If you don’t already have one, consider starting an “Employee of the Month” program. Make sure the winning employee gets a bonus check, gift card, or something valuable to signal their achievement and motivate others to follow suit. You can also practice open-book management to foster more transparency and loyalty among your staff. This is when a company is transparent to employees about the company’s financial information, profitability, profit sharing, and educational classes. It can also allow your staff to feel more valued by you as a manager.
Particularly during busy seasons, it never hurts to offer a free meal for employees working double shifts, or give everyone a gift card during the holidays as an incentive for a job well done. You can also have set incentives for those who stay with you for certain amounts of time, like three months, six months, a year, and so on. It can be monetary, or something like a higher schedule priority or free monthly dessert.
2. Revamp your menu on a seasonal basis
Sure, having signature dishes is a great way to keep customers coming back — but so is switching things up. Even just revamping your menu for each season helps your kitchen keep things fresh, and makes it easier to work with local farms and suppliers who grow different fruits, veggies, and herbs, depending on the season.

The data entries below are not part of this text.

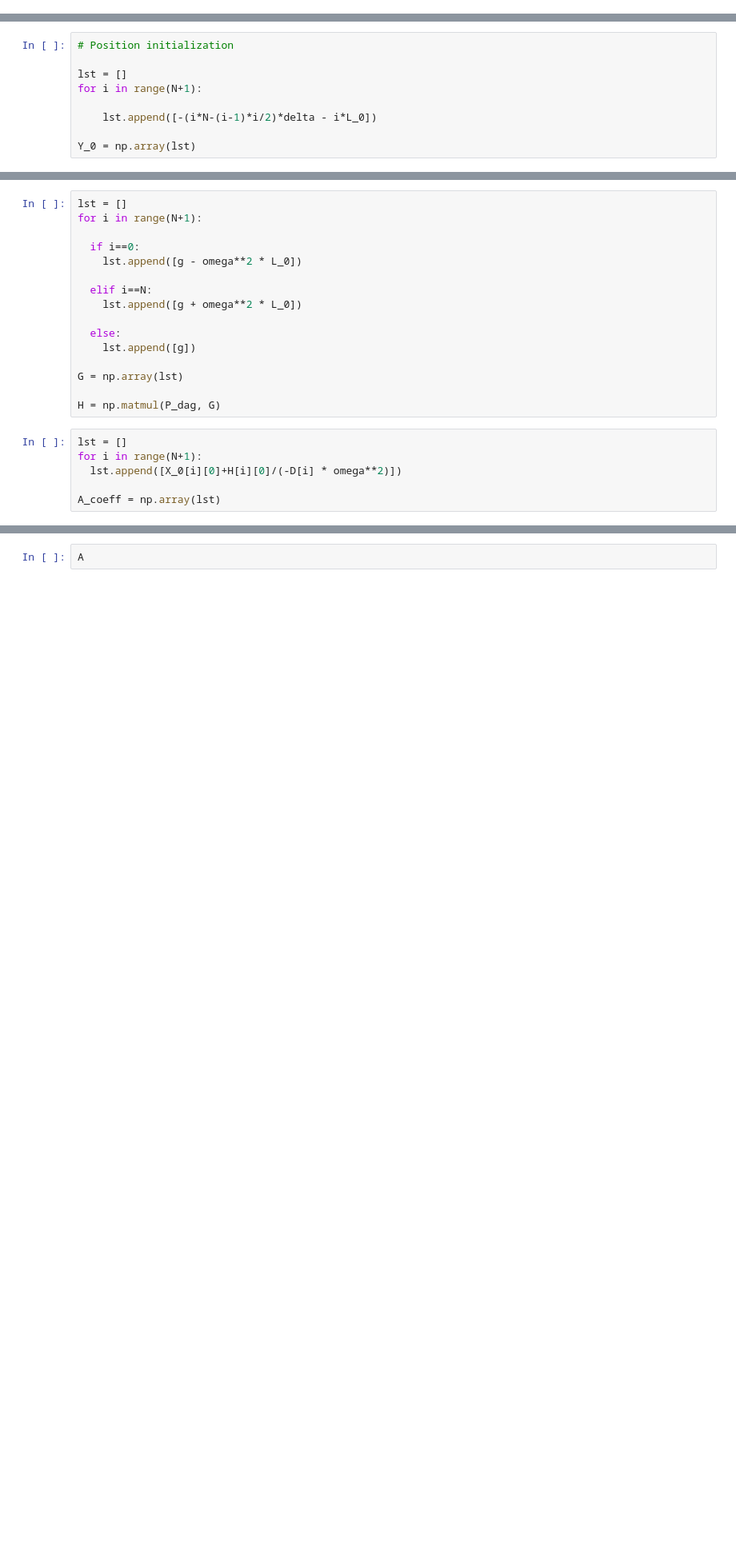
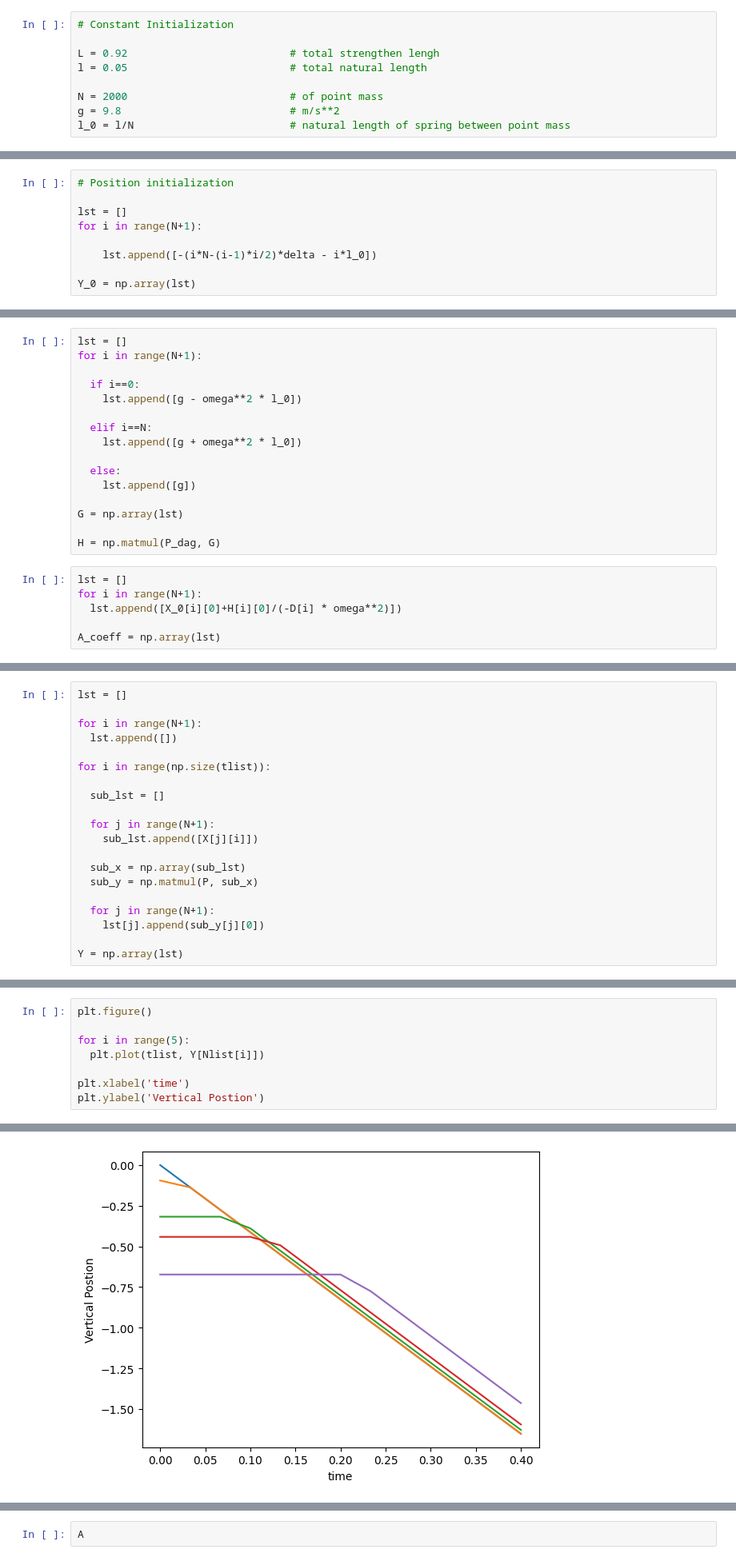
Before and after one commit to BrainConnection/Small_Project, a Jupyter notebook: Slinky Project.ipynb, the cells around one changed output, grey strips where cells are left out. Shown at 80% size. Cells and saved outputs as stored; diff of their text form; blank space fills up the shorter version.

```diff
--- a/Slinky Project.ipynb
+++ b/Slinky Project.ipynb
@@ -434,0 +422,9 @@ array([0.        , 0.03333333, 0.06666667, 0.1       , 0.13333333,
+# %%
+# Constant Initialization
+
+L = 0.92                          # total strengthen lengh
+l = 0.05                          # total natural length
+
+N = 2000                          # of point mass
+g = 9.8                           # m/s**2
+l_0 = l/N                         # natural length of spring between point mass
@@ -438,7 +474,7 @@ array([0.        , 0.03333333, 0.06666667, 0.1       , 0.13333333,
 lst = []
 for i in range(N+1):
 
-    lst.append([-(i*N-(i-1)*i/2)*delta - i*L_0])
+    lst.append([-(i*N-(i-1)*i/2)*delta - i*l_0])
 
 Y_0 = np.array(lst)
 # %%
@@ -507,10 +543,10 @@ lst = []
 for i in range(N+1):
 
   if i==0:
-    lst.append([g - omega**2 * L_0])
+    lst.append([g - omega**2 * l_0])
 
   elif i==N:
-    lst.append([g + omega**2 * L_0])
+    lst.append([g + omega**2 * l_0])
 
   else:
     lst.append([g])
@@ -650,0 +577,20 @@ Text(0, 0.5, 'Vertial Position, 1')
+# %%
+lst = []
+
+for i in range(N+1):
+  lst.append([])
+
+for i in range(np.size(tlist)):
+
+  sub_lst = []
+
+  for j in range(N+1):
+    sub_lst.append([X[j][i]])
+
+  sub_x = np.array(sub_lst)
+  sub_y = np.matmul(P, sub_x)
+
+  for j in range(N+1):
+    lst[j].append(sub_y[j][0])
+
+Y = np.array(lst)
@@ -650,0 +611,9 @@ Text(0, 0.5, 'Vertial Position, 1')
+# %%
+plt.figure()
+
+for i in range(5):
+  plt.plot(tlist, Y[Nlist[i]])
+
+plt.xlabel('time')
+plt.ylabel('Vertical Postion')
+# %% [output]
@@ -650,0 +621 @@ Text(0, 0.5, 'Vertial Position, 1')
+[figure, added]
```
Also changed, not shown: parts of 84 cells of this notebook.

During summer, peaches and zucchini are great additions to a salad or appetizer. During winter, Brussels sprouts and carrots can really liven up an entree or side dish. Using seasonal, local ingredients will not only keep your restaurant menu (or kitchen) from feeling stale, but you’ll likely be able to save money on transportation costs you’d normally pay to import items.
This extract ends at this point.